With characteristic humility, Storer pays tribute to her LAPG colleagues, committee and the ‘warm, witty and wise’ legal aid lawyers she has come across. Her decade in the post, she observes, ended on the ‘unusual note’ of her speaking for the first time at a fringe meeting at the Conservative party conference. Reflecting, she says modestly: ‘It’s been great fun. I enjoy juggling lots of things and I’d give myself seven out of 10.’ Then she adds: ‘If I’d had fewer things to juggle, I’m not sure I would have done any better.’
In praise of Carol
Jenny Beck, LAPG co-chair:
Carol has worked tirelessly to improve access to justice for those least heard. On a policy level, her influencing skills combine a diplomatic human touch with real tenacity, it’s the perfect cocktail. At an operational level, her support to practitioners and Trojan efforts to fix broken processes to make the day-to-day life of legal aid lawyers work that bit better cannot be overstated. Carol also has a wicked sense of humour and an inexplicable belief that everyone should be interested in Charlton Athletic.
Sir Andrew McFarlane, president of the Family Division:
I can’t think of any organisation that wouldn’t have benefitted from having her service and dedication over the years. She could have earned millions [working elsewhere].
Fiona Bawdon, LALY awards founder:
Carol has always done a demanding and difficult job with great skill and commitment, but also tremendous good humour, which makes her so much fun to work with. It is easy for anyone on the outside to underestimate just how all-consuming the role of LAPG director is, not least because Carol did it so deftly.
Laura Janes, LAPG committee member and LAG chairperson:
Carol is phenomenal. Throughout my experience of the gritty, sometimes brutal world of fighting to save legal aid, Carol has been a rock. Practical, sensitive, collegiate and immensely knowledgeable, the struggle against cuts to legal aid over recent years would have been so much more bruising without her.

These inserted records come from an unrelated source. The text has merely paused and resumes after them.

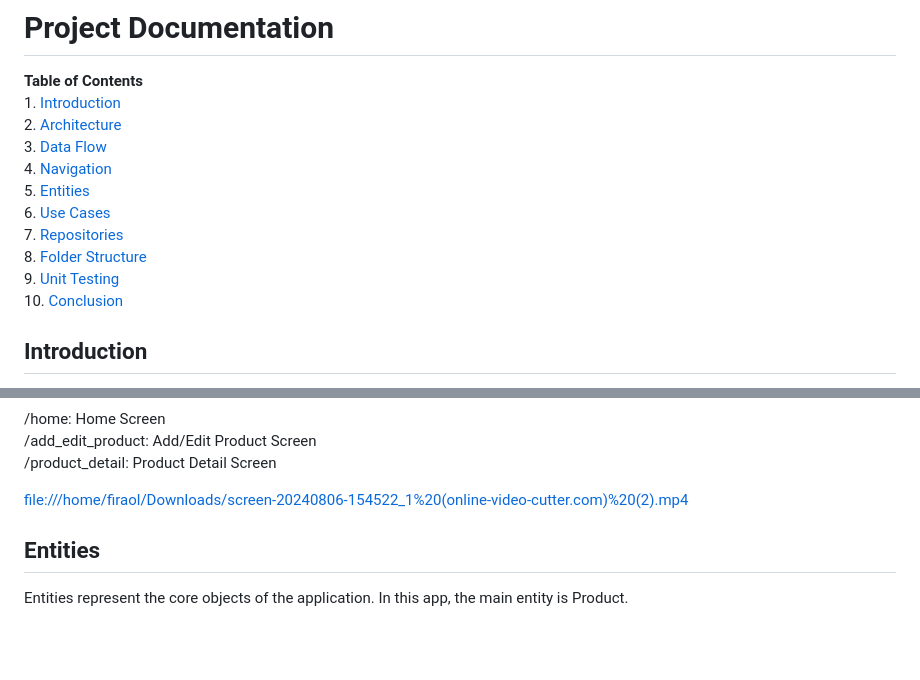
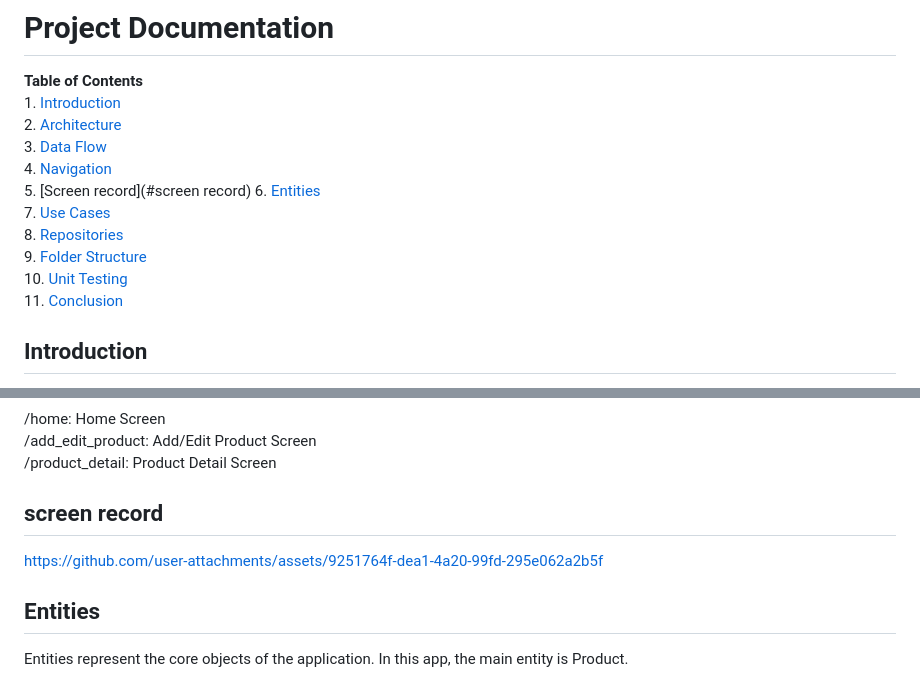
Before and after one commit to firaolkiya/2024-internship-mobile-tasks, a Markdown page: README.md, 2 parts joined by grey strips. Drawn GitHub-style; blank space fills up the shorter version.

```diff
--- a/README.md
+++ b/README.md
@@ -4,12 +4,13 @@
     2. [Architecture](#architecture)
     3. [Data Flow](#data-flow)
     4. [Navigation](#navigation)
-    5. [Entities](#entities)
-    6. [Use Cases](#use-cases)
-    7. [Repositories](#repositories)
-    8. [Folder Structure](#folder-structure)
-    9. [Unit Testing](#unit-testing)
-    10. [Conclusion](#conclusion)
+    5. [Screen record](#screen record)
+    6. [Entities](#entities)
+    7. [Use Cases](#use-cases)
+    8. [Repositories](#repositories)
+    9. [Folder Structure](#folder-structure)
+    10. [Unit Testing](#unit-testing)
+    11. [Conclusion](#conclusion)
 
 ## **Introduction**
 This document provides an overview of the architecture, data flow, and navigation implementation for the eCommerce Mobile App built using Flutter. The app adheres to Clean Architecture principles and employs Test-Driven Development (TDD) practices. The core functionality includes CRUD operations for products, smooth navigation between screens, and effective data handling using repositories.
@@ -53,7 +54,9 @@ The following named routes are defined for navigation:
 /add_edit_product: Add/Edit Product Screen
 /product_detail: Product Detail Screen
 
-[file:///home/firaol/Downloads/screen-20240806-154522_1%20(online-video-cutter.com)%20(2).mp4](url)
+## **screen record**
+https://github.com/user-attachments/assets/9251764f-dea1-4a20-99fd-295e062a2b5f
+
 
 
 
```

Chris Minnoch, LAPG operations director:
Carol has achieved an enormous amount behind the scenes and she does so seeking no public recognition for her efforts – the firm struggling with a seemingly intractable contract issue emails Carol because of her knowledge and her discretion; the LAA has a new project and asks Carol how to engage with providers and which firms can help with a pilot; the partner struggling with an HR issue calls Carol for guidance.
Richard Miller, head of justice at the Law Society:
When I left LAPG, I was concerned about what would happen to the organisation next. I needn’t have been. Carol has taken the group from strength to strength, despite the ever-increasing challenges facing legal aid lawyers and the decreasing numbers of them. She can be immensely proud of what she has achieved.
1     The author gratefully thanks the late Sir Henry Brooke for his comprehensive note on the history of legal aid in appendix 6 to the Bach Commission’s final report, The right to justice (Fabian Society, September 2017). »
2     Civil courts structure review: final report, Judiciary of England and Wales, July 2016. »